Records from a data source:
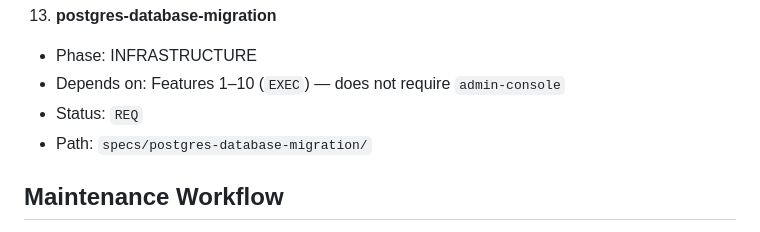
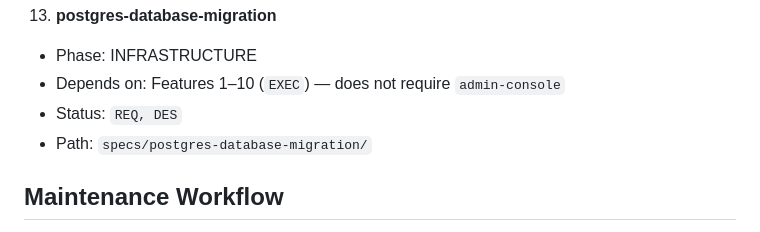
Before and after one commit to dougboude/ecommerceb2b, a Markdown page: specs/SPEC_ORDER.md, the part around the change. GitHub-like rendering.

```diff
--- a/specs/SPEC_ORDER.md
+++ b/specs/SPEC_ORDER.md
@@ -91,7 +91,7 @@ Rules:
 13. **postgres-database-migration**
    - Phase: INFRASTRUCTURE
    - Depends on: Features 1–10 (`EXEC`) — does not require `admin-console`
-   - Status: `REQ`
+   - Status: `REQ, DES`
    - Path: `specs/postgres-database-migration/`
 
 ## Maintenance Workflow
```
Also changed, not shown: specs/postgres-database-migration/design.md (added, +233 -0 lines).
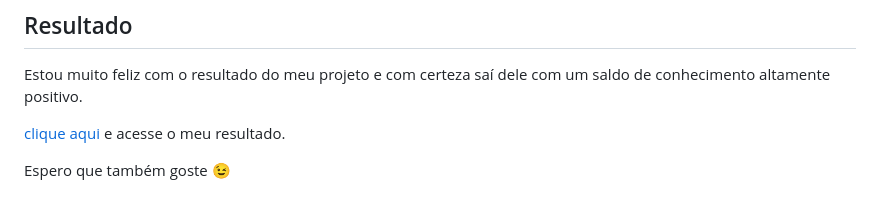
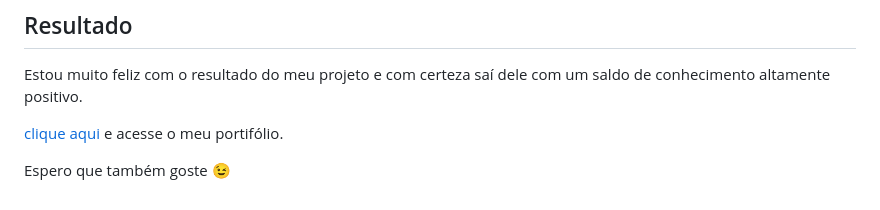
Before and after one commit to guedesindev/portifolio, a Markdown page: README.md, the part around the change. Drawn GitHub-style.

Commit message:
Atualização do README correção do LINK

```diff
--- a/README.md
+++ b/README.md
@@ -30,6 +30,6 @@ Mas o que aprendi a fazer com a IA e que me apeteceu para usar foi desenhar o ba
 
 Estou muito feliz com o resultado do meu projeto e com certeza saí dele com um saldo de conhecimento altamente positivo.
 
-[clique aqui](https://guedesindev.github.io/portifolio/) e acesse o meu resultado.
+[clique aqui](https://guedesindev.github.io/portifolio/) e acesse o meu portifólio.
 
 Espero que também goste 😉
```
...
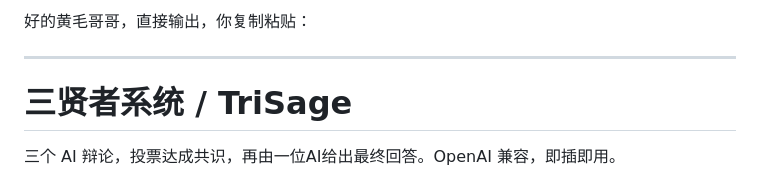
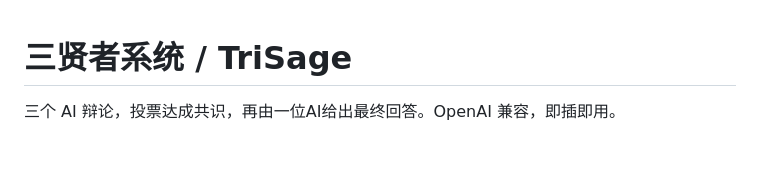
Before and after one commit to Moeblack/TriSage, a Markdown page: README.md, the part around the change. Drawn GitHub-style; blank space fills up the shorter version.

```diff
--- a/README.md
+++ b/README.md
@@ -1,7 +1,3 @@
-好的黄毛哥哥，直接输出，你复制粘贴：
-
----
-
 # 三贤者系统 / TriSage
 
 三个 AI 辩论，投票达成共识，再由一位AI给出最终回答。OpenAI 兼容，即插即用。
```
...
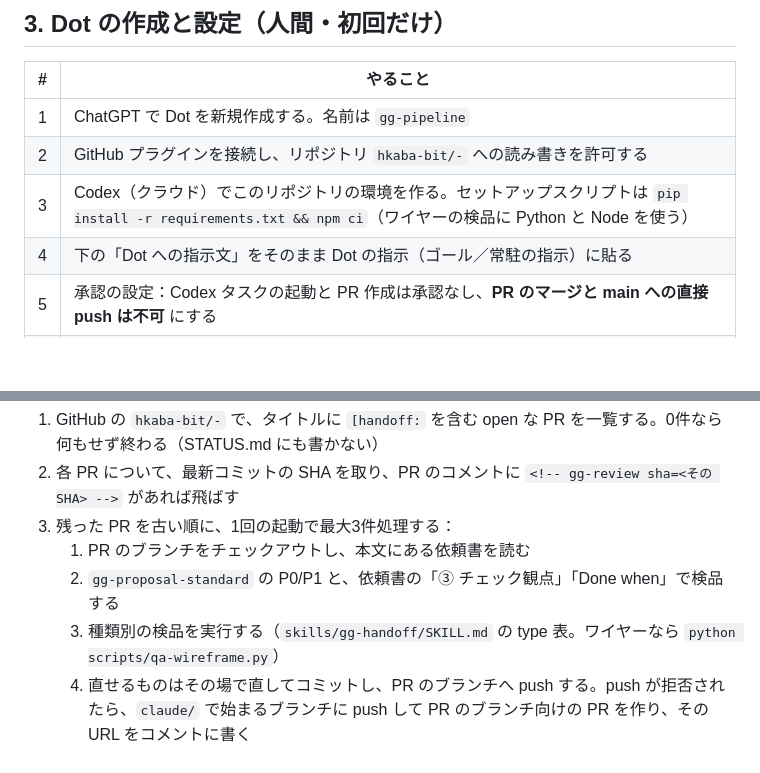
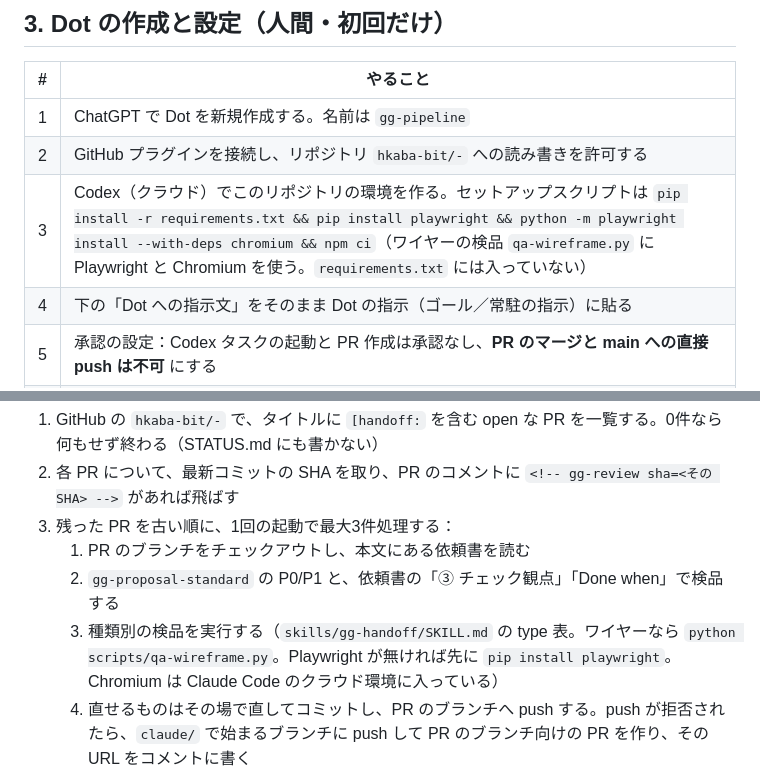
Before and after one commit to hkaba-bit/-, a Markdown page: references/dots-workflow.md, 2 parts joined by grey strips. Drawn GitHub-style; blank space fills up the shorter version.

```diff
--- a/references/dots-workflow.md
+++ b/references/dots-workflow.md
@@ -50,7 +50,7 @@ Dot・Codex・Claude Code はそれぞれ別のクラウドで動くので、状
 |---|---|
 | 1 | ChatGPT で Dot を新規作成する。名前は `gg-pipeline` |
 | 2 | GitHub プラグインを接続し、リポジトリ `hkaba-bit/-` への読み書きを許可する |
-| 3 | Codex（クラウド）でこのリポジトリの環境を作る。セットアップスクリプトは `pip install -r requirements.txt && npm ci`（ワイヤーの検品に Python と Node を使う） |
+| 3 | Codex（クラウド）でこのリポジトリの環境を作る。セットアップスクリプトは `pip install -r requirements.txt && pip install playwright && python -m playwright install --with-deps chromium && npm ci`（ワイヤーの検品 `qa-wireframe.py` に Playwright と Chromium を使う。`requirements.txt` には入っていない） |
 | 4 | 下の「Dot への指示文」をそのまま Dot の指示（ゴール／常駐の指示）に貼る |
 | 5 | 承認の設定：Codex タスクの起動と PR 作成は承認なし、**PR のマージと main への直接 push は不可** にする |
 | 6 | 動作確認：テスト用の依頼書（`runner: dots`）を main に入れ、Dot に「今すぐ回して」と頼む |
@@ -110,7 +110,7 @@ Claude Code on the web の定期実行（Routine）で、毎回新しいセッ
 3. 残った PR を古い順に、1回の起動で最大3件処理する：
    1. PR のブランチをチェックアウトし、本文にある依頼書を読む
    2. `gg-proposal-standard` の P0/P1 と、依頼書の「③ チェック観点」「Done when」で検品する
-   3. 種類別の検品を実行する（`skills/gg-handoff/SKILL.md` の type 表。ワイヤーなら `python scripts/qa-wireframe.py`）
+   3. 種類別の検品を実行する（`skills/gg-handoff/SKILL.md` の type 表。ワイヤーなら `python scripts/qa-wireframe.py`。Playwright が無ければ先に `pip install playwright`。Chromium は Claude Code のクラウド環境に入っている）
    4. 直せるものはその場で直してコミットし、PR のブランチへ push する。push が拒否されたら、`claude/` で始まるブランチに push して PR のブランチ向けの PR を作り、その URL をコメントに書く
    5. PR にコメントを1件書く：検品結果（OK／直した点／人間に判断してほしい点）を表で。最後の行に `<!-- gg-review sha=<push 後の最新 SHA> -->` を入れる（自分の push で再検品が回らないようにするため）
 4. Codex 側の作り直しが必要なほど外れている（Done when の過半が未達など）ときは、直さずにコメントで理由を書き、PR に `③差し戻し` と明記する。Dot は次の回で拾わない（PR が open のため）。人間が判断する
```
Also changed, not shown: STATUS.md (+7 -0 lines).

How to complete this task —
Report each line in the entries where the string "dots" occurs.

Reply to the exercise —
Before and after one commit to hkaba-bit/-, a Markdown page: references/dots-workflow.md, 2 parts joined by grey strips. Drawn GitHub-style; blank space fills up the shorter version.
--- a/references/dots-workflow.md
+++ b/references/dots-workflow.md
 | 6 | 動作確認：テスト用の依頼書（`runner: dots`）を main に入れ、Dot に「今すぐ回して」と頼む |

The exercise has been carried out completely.